Start of Stored data
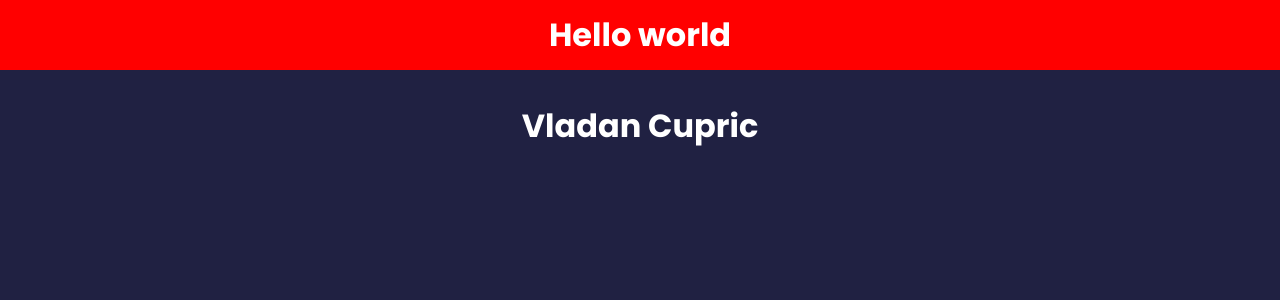
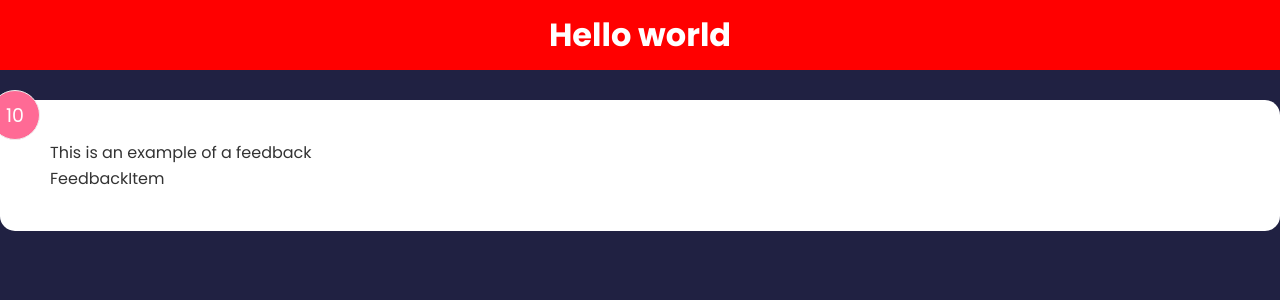
Before and after one commit to VladanStar/ExercisesReact, a React (Create React App) app in the folder exercises01/: page / in a window 1280 px wide. Shown: the top 300 px of the page. Built offline with nearby package versions, Linux system fonts and the light colour scheme.

Commit message:
UseState

```diff
--- a/exercises01/src/App.js
+++ b/exercises01/src/App.js
@@ -7,10 +7,7 @@ function App() {
   return (
    <>
    <Header  bgColor= "red" text="Hello world" textColor="white"/>
-    <div className="App">
-    <h1>Vladan Cupric</h1>
-
-    </div>
+    <FeedbackItem />
     </>
   );
 }
--- a/exercises01/src/components/FeedbackItem.js
+++ b/exercises01/src/components/FeedbackItem.js
@@ -1,6 +1,9 @@
-import React from 'react'
+import React from 'react';
+import {useState} from 'react';
 
 function FeedbackItem() {
+
+    const [rating, setRating] = useState(7)
   return (
     <div className='card'>
         <div className="num-display">10</div>
```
End of Stored data
## What needs to be done
Print out every record above exactly as given. Do not include the pictures.

## Solution for this problem
Before and after one commit to VladanStar/ExercisesReact, a React (Create React App) app in the folder exercises01/: page / in a window 1280 px wide. Shown: the top 300 px of the page. Built offline with nearby package versions, Linux system fonts and the light colour scheme.

Commit message:
UseState

```diff
--- a/exercises01/src/App.js
+++ b/exercises01/src/App.js
@@ -7,10 +7,7 @@ function App() {
   return (
    <>
    <Header  bgColor= "red" text="Hello world" textColor="white"/>
-    <div className="App">
-    <h1>Vladan Cupric</h1>
-
-    </div>
+    <FeedbackItem />
     </>
   );
 }
--- a/exercises01/src/components/FeedbackItem.js
+++ b/exercises01/src/components/FeedbackItem.js
@@ -1,6 +1,9 @@
-import React from 'react'
+import React from 'react';
+import {useState} from 'react';
 
 function FeedbackItem() {
+
+    const [rating, setRating] = useState(7)
   return (
     <div className='card'>
         <div className="num-display">10</div>
```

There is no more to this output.